My husband and I invited a friend from Boston a few years ago to come and do “Nashville stuff”, which consisted of a lot of new things for us, as well. One of the stops on our itinerary was the tour of the Ryman. There was so much more to it than I had ever imagined. I got chills sitting in a dressing room thinking of all the great artists that had been looking in the same mirror before taking the stage.
Recently, I was invited to take a personal tour of the Ryman to dig a little deeper into its history and see it from a different perspective. Upon my arrival, I received an apology that we wouldn’t be able to take a full tour due to Jamey Johnson’s band doing sound check and warming up, but I became even more excited.

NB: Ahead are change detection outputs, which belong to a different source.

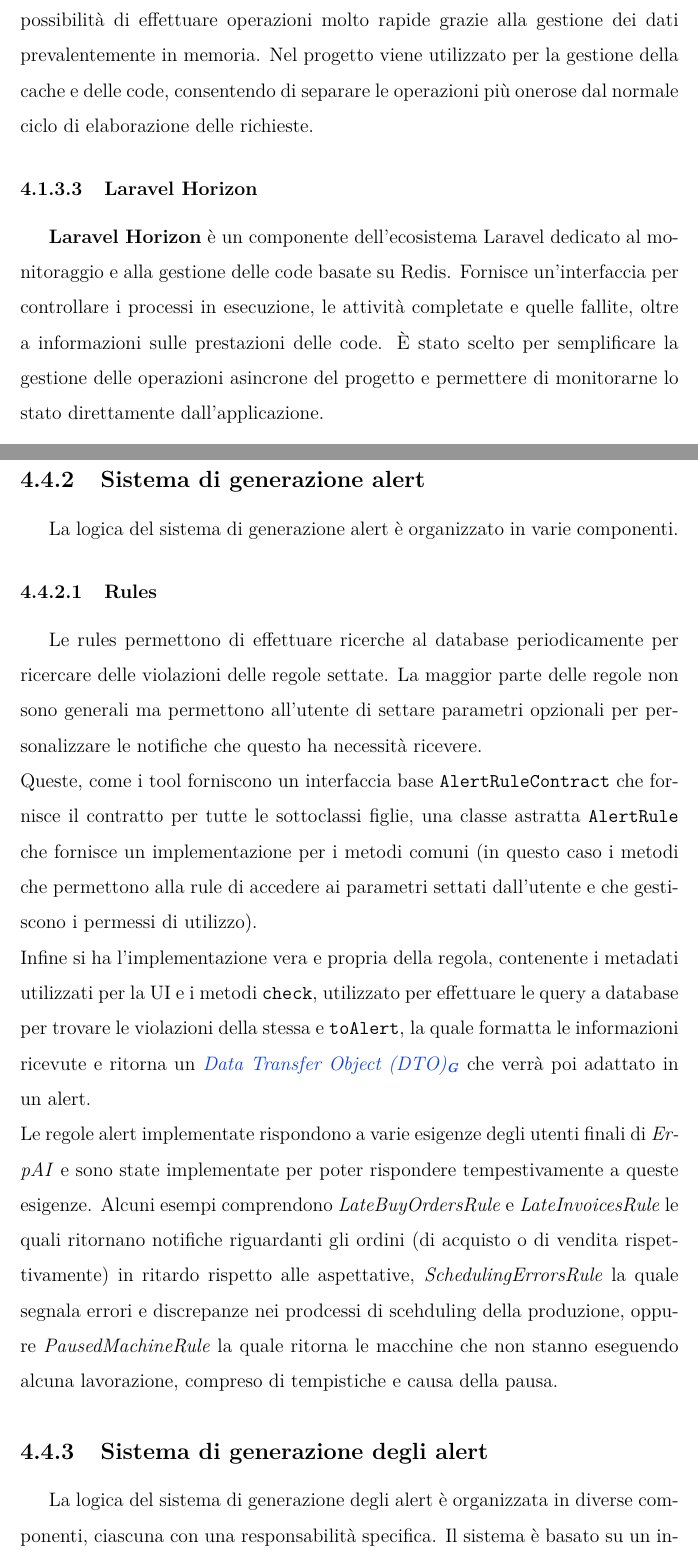
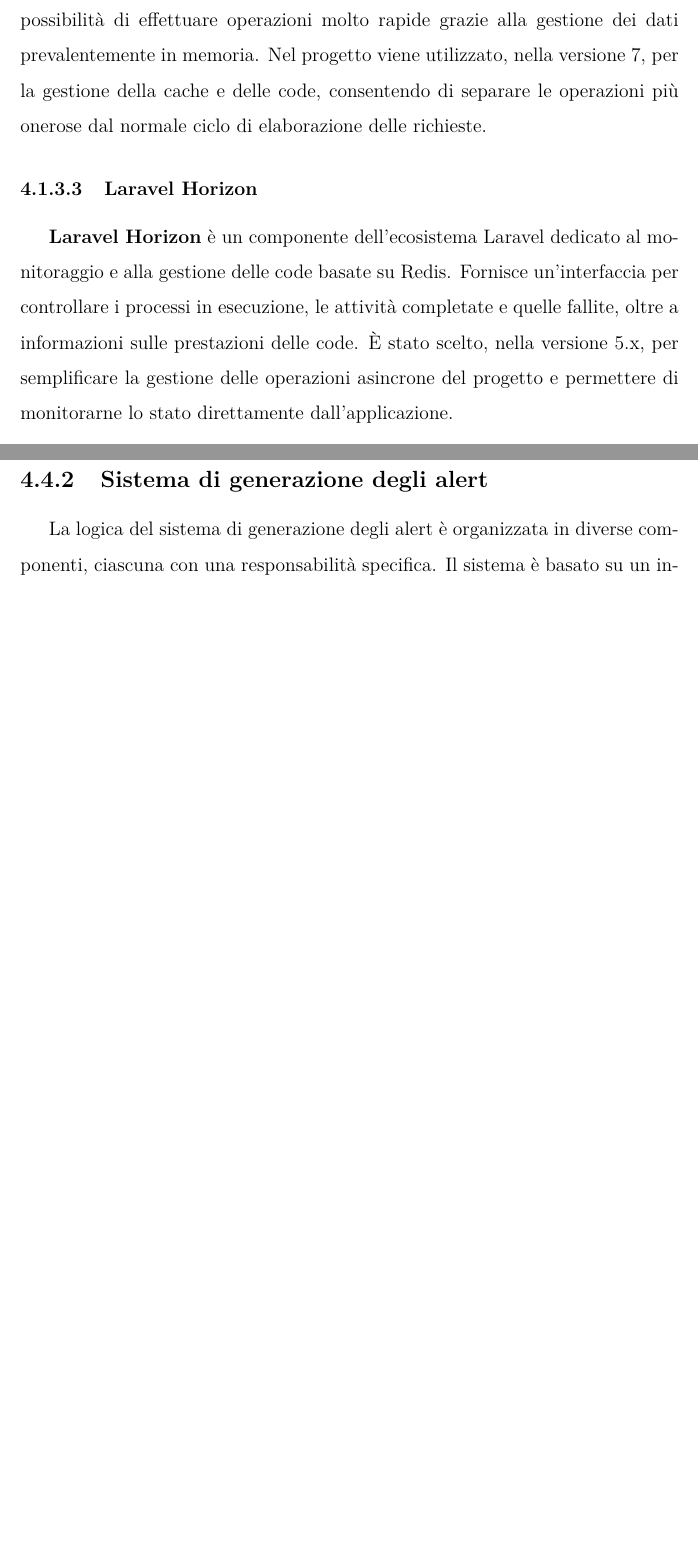
Before and after one commit to fede-simo/tesi_tri, a LaTeX thesis (thesis/files/thesis.tex, which reads thesis/files/chapters/4_design_coding.tex): two parts of pages 58 and 66 of 84 before the commit and two parts of pages 58 and 66 of 85 after it, joined at a grey line, cut so that both start at the same text, the shorter picture padded with empty space. Compiled offline with pdfLaTeX.

Commit message:
Aggiunta versioni su tecnologie

```diff
--- a/thesis/files/chapters/4_design_coding.tex
+++ b/thesis/files/chapters/4_design_coding.tex
@@ -38,12 +38,12 @@
 
 \subsubsection{Redis}
 \textbf{Redis} è un sistema di gestione dati in memoria utilizzabile come database, cache e sistema di gestione delle code. La sua caratteristica principale è la possibilità di
-effettuare operazioni molto rapide grazie alla gestione dei dati prevalentemente in memoria. Nel progetto viene utilizzato per la gestione della cache e delle code, consentendo
+effettuare operazioni molto rapide grazie alla gestione dei dati prevalentemente in memoria. Nel progetto viene utilizzato, nella versione 7, per la gestione della cache e delle code, consentendo
 di separare le operazioni più onerose dal normale ciclo di elaborazione delle richieste.
 
 \subsubsection{Laravel Horizon}
 \textbf{Laravel Horizon} è un componente dell'ecosistema Laravel dedicato al monitoraggio e alla gestione delle code basate su Redis. Fornisce un'interfaccia per controllare i
-processi in esecuzione, le attività completate e quelle fallite, oltre a informazioni sulle prestazioni delle code. È stato scelto per semplificare la gestione delle operazioni
+processi in esecuzione, le attività completate e quelle fallite, oltre a informazioni sulle prestazioni delle code. È stato scelto, nella versione 5.x, per semplificare la gestione delle operazioni
 asincrone del progetto e permettere di monitorarne lo stato direttamente dall'applicazione.
 
 \subsection{Ambiente di sviluppo e containerizzazione}
@@ -214,25 +214,6 @@
 conversazione, il modello configurato, i tool disponibili e il messaggio dell'utente, delegando quindi al provider la gestione della comunicazione con il modello e restituendo
 il risultato alla componente chiamante.
 
-\subsection{Sistema di generazione alert}
-La logica del sistema di generazione alert è organizzato in varie componenti.
-
-\subsubsection{Rules}
-Le rules permettono di effettuare ricerche al database periodicamente per ricercare delle violazioni delle regole settate. La maggior parte delle regole non sono generali ma
-permettono all'utente di settare parametri opzionali per personalizzare le notifiche che questo ha necessità ricevere.
-\newline
-Queste, come i tool forniscono un interfaccia base \texttt{AlertRuleContract} che fornisce il contratto per tutte le sottoclassi figlie, una classe astratta \texttt{AlertRule}
-che fornisce un implementazione per i metodi comuni (in questo caso i metodi che permettono alla rule di accedere ai parametri settati dall'utente e che gestiscono i permessi di
-utilizzo).
-\newline
-Infine si ha l'implementazione vera e propria della regola, contenente i metadati utilizzati per la UI e i metodi \texttt{check}, utilizzato per effettuare le query a database
-per trovare le violazioni della stessa e \texttt{toAlert}, la quale formatta le informazioni ricevute e ritorna un \acrfull{dto} che verrà poi adattato in un alert.
-\newline
-Le regole alert implementate rispondono a varie esigenze degli utenti finali di \textit{ErpAI} e sono state implementate per poter rispondere tempestivamente a queste esigenze.
-Alcuni esempi comprendono \textit{LateBuyOrdersRule} e \textit{LateInvoicesRule} le quali ritornano notifiche riguardanti gli ordini (di acquisto o di vendita rispettivamente) in
-ritardo rispetto alle aspettative, \textit{SchedulingErrorsRule} la quale segnala errori e discrepanze nei prodcessi di scehduling della produzione, oppure
-\textit{PausedMachineRule} la quale ritorna le macchine che non stanno eseguendo alcuna lavorazione, compreso di tempistiche e causa della pausa.
-
 
 \subsection{Sistema di generazione degli alert}
 La logica del sistema di generazione degli alert è organizzata in diverse componenti, ciascuna con una responsabilità specifica. Il sistema è basato su un insieme di
```
Also changed, not shown: thesis/files/thesis.tex (+1 -2 lines), thesis/files/chapters/4_design_coding.tex (12 more changed lines).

As a musician, seeing what goes on the day of a show was definitely right up my alley.
With levels being checked and instruments being tuned in the background, I listened to stories of how the Ryman was built and what the conditions were like. Something that you don’t hear on the regular tour is how the bricks were still warm when they were placed. They were made on site because there were no cars and trucks to haul them. There are dips in the bricks in certain places where the fingers of the men placing them went in. You can see a lot of the dips on the walls inside when you are about to enter the auditorium.
My list of performers is only a tiny fraction of the talent that has been brought to Nashville because of the Ryman. Elvis, Mae West, Louis Armstrong, Helen Keller, Bob Hope and many more have been on that stage. Hank Williams, Sr., was unknown when he first played at the Ryman at the Grand Ole Opry and was called back out for six encores that night. It’s the birthplace of bluegrass and where Johnny and June fell in love. Did you know that the “Hokey Pokey” was recorded there? I could go on and on…

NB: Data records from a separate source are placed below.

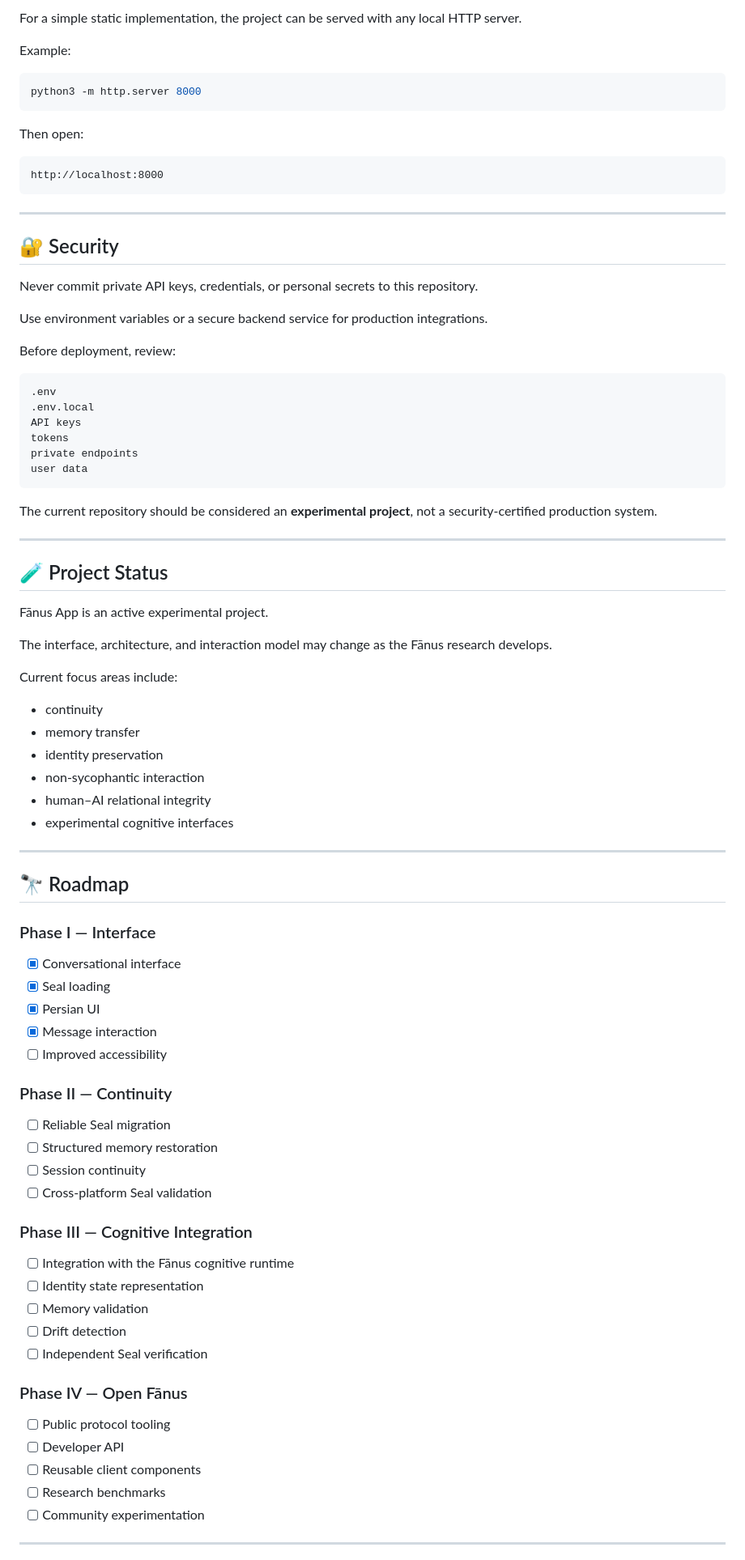
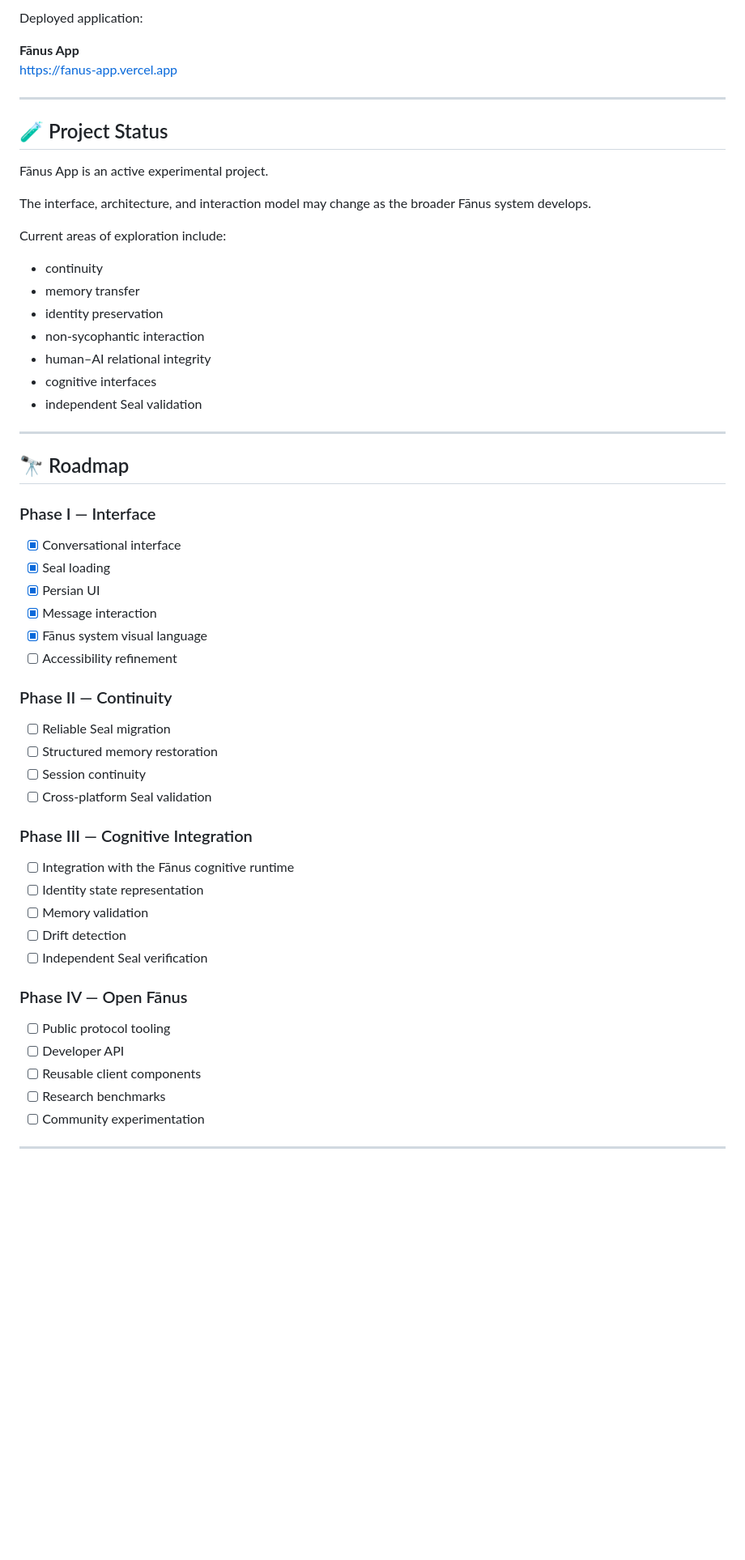
Before and after one commit to aminshahsaheb/fanus-app, a Markdown page: README.md, the part around one of its changes. Shown at 81% size. Rendered like a GitHub page; blank space fills up the shorter version.

Commit message:
Align README with current Fanus app architecture and design language

````diff
--- a/README.md
+++ b/README.md
@@ -190,38 +239,8 @@ Open the application in a local development environment.
 
-For a simple static implementation, the project can be served with any local HTTP server.
+Deployed application:
 
-Example:
-
-```bash
-python3 -m http.server 8000
-```
-
-Then open:
-
-```text
-http://localhost:8000
-```
-
----
-
-## 🔐 Security
-
-Never commit private API keys, credentials, or personal secrets to this repository.
-
-Use environment variables or a secure backend service for production integrations.
-
-Before deployment, review:
-
-```text
-.env
-.env.local
-API keys
-tokens
-private endpoints
-user data
-```
-
-The current repository should be considered an **experimental project**, not a security-certified production system.
+**Fānus App**
+https://fanus-app.vercel.app
 
 ---
 
@@ -229,16 +248,17 @@ The current repository should be considered an **experimental project**, not a s
 
 Fānus App is an active experimental project.
 
-The interface, architecture, and interaction model may change as the Fānus research develops.
+The interface, architecture, and interaction model may change as the broader Fānus system develops.
 
-Current focus areas include:
+Current areas of exploration include:
 
-* continuity
-* memory transfer
-* identity preservation
-* non-sycophantic interaction
-* human–AI relational integrity
-* experimental cognitive interfaces
+- continuity
+- memory transfer
+- identity preservation
+- non-sycophantic interaction
+- human–AI relational integrity
+- cognitive interfaces
+- independent Seal validation
 
 ---
 
@@ -246,34 +266,35 @@ Current focus areas include:
 
 ### Phase I — Interface
 
-* [x] Conversational interface
-* [x] Seal loading
-* [x] Persian UI
-* [x] Message interaction
-* [ ] Improved accessibility
+- [x] Conversational interface
+- [x] Seal loading
+- [x] Persian UI
+- [x] Message interaction
+- [x] Fānus system visual language
+- [ ] Accessibility refinement
 
 ### Phase II — Continuity
 
-* [ ] Reliable Seal migration
-* [ ] Structured memory restoration
-* [ ] Session continuity
-* [ ] Cross-platform Seal validation
+- [ ] Reliable Seal migration
+- [ ] Structured memory restoration
+- [ ] Session continuity
+- [ ] Cross-platform Seal validation
 
 ### Phase III — Cognitive Integration
 
-* [ ] Integration with the Fānus cognitive runtime
-* [ ] Identity state representation
-* [ ] Memory validation
-* [ ] Drift detection
-* [ ] Independent Seal verification
+- [ ] Integration with the Fānus cognitive runtime
+- [ ] Identity state representation
+- [ ] Memory validation
+- [ ] Drift detection
+- [ ] Independent Seal verification
 
 ### Phase IV — Open Fānus
 
-* [ ] Public protocol tooling
-* [ ] Developer API
-* [ ] Reusable client components
-* [ ] Research benchmarks
-* [ ] Community experimentation
+- [ ] Public protocol tooling
+- [ ] Developer API
+- [ ] Reusable client components
+- [ ] Research benchmarks
+- [ ] Community experimentation
 
 ---
 
````
Also changed, not shown: other parts of README.md (+157 -112 lines).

If you haven’t been to the Ryman to see a show or take the tour, don’t wait any longer. It’s so much of what makes Nashville the wonderful place that it is. And when you go, be sure to touch the dips in the bricks. It will be our little secret.